“I’m still thirsty,” I lifted my empty cup and raised my eyebrows. Ron waived down a waitress and got me another Coke.
I found myself looking at the old lady again. I couldn’t get over how happy she looked. She caught me watching her. I snapped my head down to my plate and chewed on my lip.
“That orf is staring at you,” Ron muttered. “What’s her problem?”
I shrugged. “Maybe she thought I was watching her.”
“I was looking out the window behind her.”
I mentally kicked myself. I did it again, I thought to myself. Why can’t I ever tell the honest truth to him? It was like our dating relationship was a game of who could out-smart or out-kiss or out-manipulate the other to get what we wanted. It was a fun game… but it wasn’t fulfilling. I still felt like I was looking for something.
I looked at the lady. Our eyes locked for a split second. I knew beyond a shadow of a doubt that she told her husband the truth, and that the only thing they ever did to out-do each other was out-love each other.
And it hit me like a rock: I wanted to be peaceful and loved and happy like her. And I wanted it so damn bad.
“How’s your Coke?”

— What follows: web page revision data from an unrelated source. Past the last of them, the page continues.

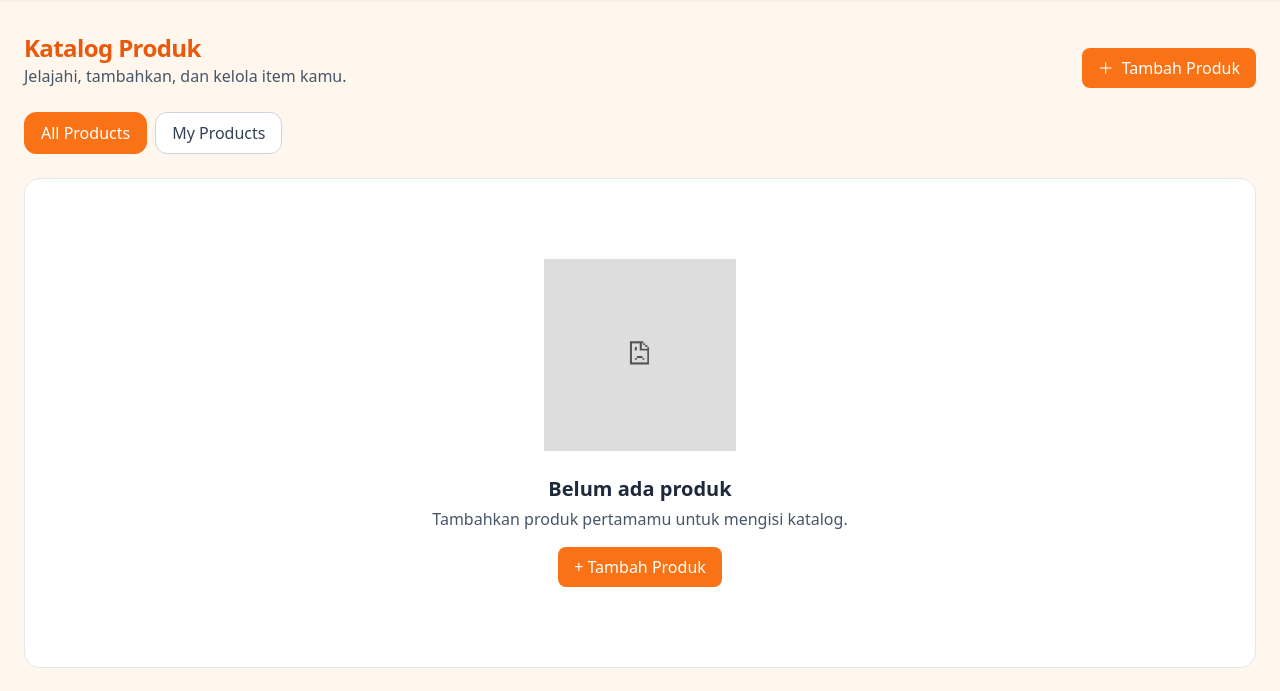
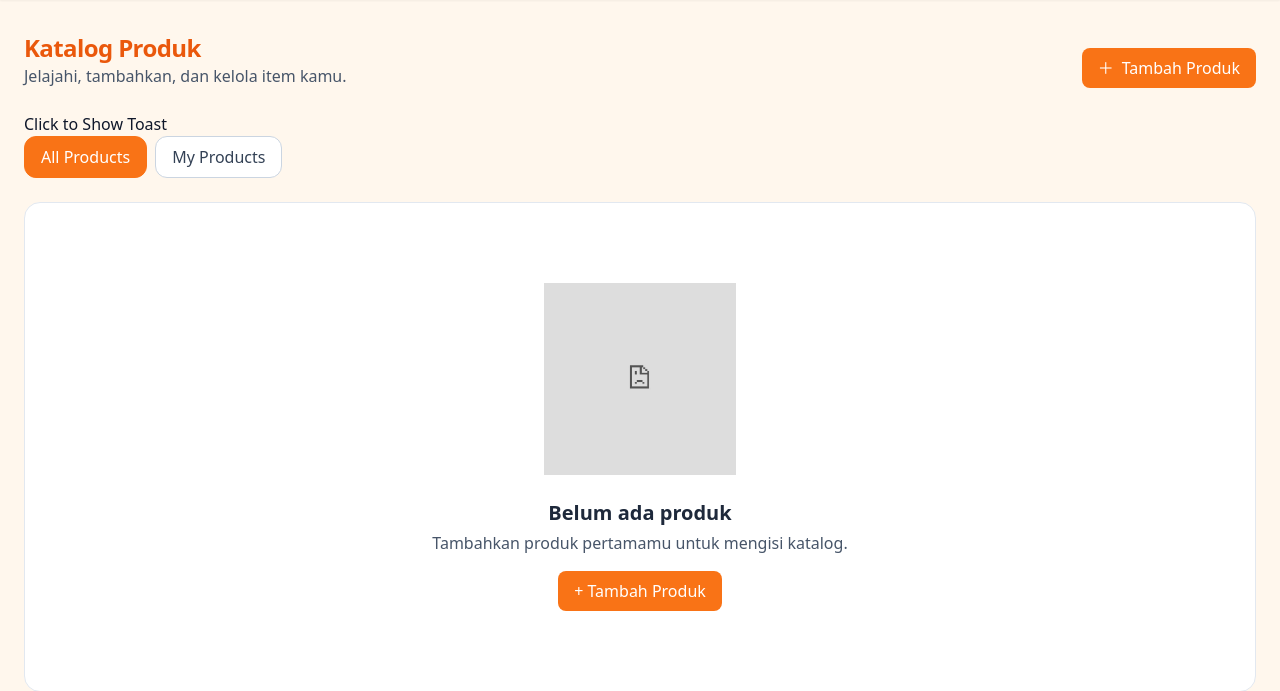
Before and after one commit to jonathanrundjan709/PBP-C-SoccerID, a Django app: page / in a window 1280 px wide. Shown: the part 73-764 px from the top of the page. Run offline with Django 5.2, Linux system fonts and the light colour scheme; the visitor is signed in with stand-in values (Sample User, id 1); data that the repository does not hold is empty; some libraries are stand-ins or nearby versions.

Commit message:
coba toast

```diff
--- a/main/templates/login.html
+++ b/main/templates/login.html
@@ -83,5 +83,4 @@
 </div>
 {% endblock content %}
 
-{# Hapus footer khusus halaman ini #}
 {% block footer %}{% endblock footer %}
--- a/main/templates/main.html
+++ b/main/templates/main.html
@@ -19,6 +19,12 @@
     </a>
   </div>
 </div>
+
+<button
+onclick="showToast('Sample Title', 'This is a sample message for the toast notification.')"
+>
+Click to Show Toast
+</button>
 
 <!-- Filter pills -->
 <div class="flex items-center gap-2 mb-6">
--- a/main/views.py
+++ b/main/views.py
@@ -10,6 +10,7 @@ from django.contrib import messages
 from django.contrib.auth import login, logout  # authenticate tidak dipakai
 from django.contrib.auth.forms import UserCreationForm, AuthenticationForm
 from django.contrib.auth.decorators import login_required
+from django.http import HttpResponseRedirect, JsonResponse
 
 @login_required(login_url='/login')
 def show_main(request):
@@ -79,8 +80,23 @@ def show_xml(request):
                         content_type="application/xml")
 
 def show_json(request):
-    return HttpResponse(serializers.serialize("json", Product.objects.all()),
-                        content_type="application/json")
+    news_list = News.objects.all()
+    data = [
+        {
+            'id': str(news.id),
+            'title': news.title,
+            'content': news.content,
+            'category': news.category,
+            'thumbnail': news.thumbnail,
+            'news_views': news.news_views,
+            'created_at': news.created_at.isoformat() if news.created_at else None,
+            'is_featured': news.is_featured,
+            'user_id': news.user_id,
+        }
+        for news in news_list
+    ]
+
+    return JsonResponse(data, safe=False)
 
 def show_xml_by_id(request, id):  # <uuid:id> di urls → nama param harus `id`
     obj = get_object_or_404(Product, pk=id)
--- /dev/null
+++ b/static/js/toast.js
@@ -0,0 +1,37 @@
+function showToast(title, message, type = 'normal', duration = 3000) {
+    const toastComponent = document.getElementById('toast-component');
+    const toastTitle = document.getElementById('toast-title');
+    const toastMessage = document.getElementById('toast-message');
+
+    if (!toastComponent) return;
+
+    // Remove all type classes first
+    toastComponent.classList.remove(
+        'bg-red-50', 'border-red-500', 'text-red-600',
+        'bg-green-50', 'border-green-500', 'text-green-600',
+        'bg-white', 'border-gray-300', 'text-gray-800'
+    );
+
+    // Set type styles and icon
+    if (type === 'success') {
+        toastComponent.classList.add('bg-green-50', 'border-green-500', 'text-green-600');
+        toastComponent.style.border = '1px solid #22c55e';
+    } else if (type === 'error') {
+        toastComponent.classList.add('bg-red-50', 'border-red-500', 'text-red-600');
+        toastComponent.style.border = '1px solid #ef4444';
+    } else {
+        toastComponent.classList.add('bg-white', 'border-gray-300', 'text-gray-800');
+        toastComponent.style.border = '1px solid #d1d5db';
+    }
+
+    toastTitle.textContent = title;
+    toastMessage.textContent = message;
+
+    toastComponent.classList.remove('opacity-0', 'translate-y-64');
+    toastComponent.classList.add('opacity-100', 'translate-y-0');
+
+    setTimeout(() => {
+        toastComponent.classList.remove('opacity-100', 'translate-y-0');
+        toastComponent.classList.add('opacity-0', 'translate-y-64');
+    }, duration);
+}
--- a/templates/base.html
+++ b/templates/base.html
@@ -92,7 +92,9 @@
   <!-- Main Content -->
   <main class="container mx-auto flex-1 px-6 py-8">
     {% block content %}{% endblock content %}
+
   </main>
+  {% include 'toast.html' %}
 
   <!-- JS kecil untuk toggle menu mobile -->
   <script>
--- /dev/null
+++ b/templates/toast.html
@@ -0,0 +1,16 @@
+{% load static %}
+<div
+    class="fixed bottom-8 right-8 p-4 px-8 rounded-xl shadow-xl z-50 opacity-0 transition-all duration-300 translate-y-64 flex items-center gap-4"
+    id="toast-component"
+>
+    <span id="toast-icon" class="text-2xl"></span>
+    <div>
+        <h3 class="font-bold" id="toast-title">
+            This is a Sample Title
+        </h3>
+        <p class="text-gray-700 text-sm line-clamp-3" id="toast-message">
+            This is a Sample Message
+        </p>
+    </div>
+</div>
+<script src="{% static 'js/toast.js' %}"></script>
```
Also changed, not shown: static/css/global.css (renamed from main/static/css/global.css), static/image/no-news.png (renamed from main/static/image/no-news.png).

I took another sip. “It’s… Coke-ey.”
Ron rolled his eyes impatiently.
“Ron… I’m tired, okay?”
He gave me a dry look. “So am I.” I knew what he meant: I’m tired of you putting this off, are you going to put out or not?
I ate a French fry. The blank face I wore seemed to mock me.
The lady looked at her husband. They’d stopped eating for a second; they were talking and laughing about something. It felt oddly familiar, and it took me a moment to place it. I’d seen it all over the place for almost my whole life, though generally it was teenagers or young couples in their twenties, not eighty-five year old old retired farts.
I wondered if they still kissed.
That’s so random, Jessie, I told myself. But my dad always said, ‘when the kissing stops, so does the fun!’
Ron stood up and offered his hand. He was trying to be charming. “What can I do for you today Jess?”
I stood up and took a deep breath. “Look,” I motioned with my head to the old people. He looked and looked back at me.
“I want that.”
His face twisted up in a confused slightly disgusted look.
I shrugged. “That’s the truth,” I said.
“C’mon, let’s get out of here.” He took my purse for me and put one hand on the small of my back and guided me out of the restaurant.
Yeah, I told myself, I want out of here.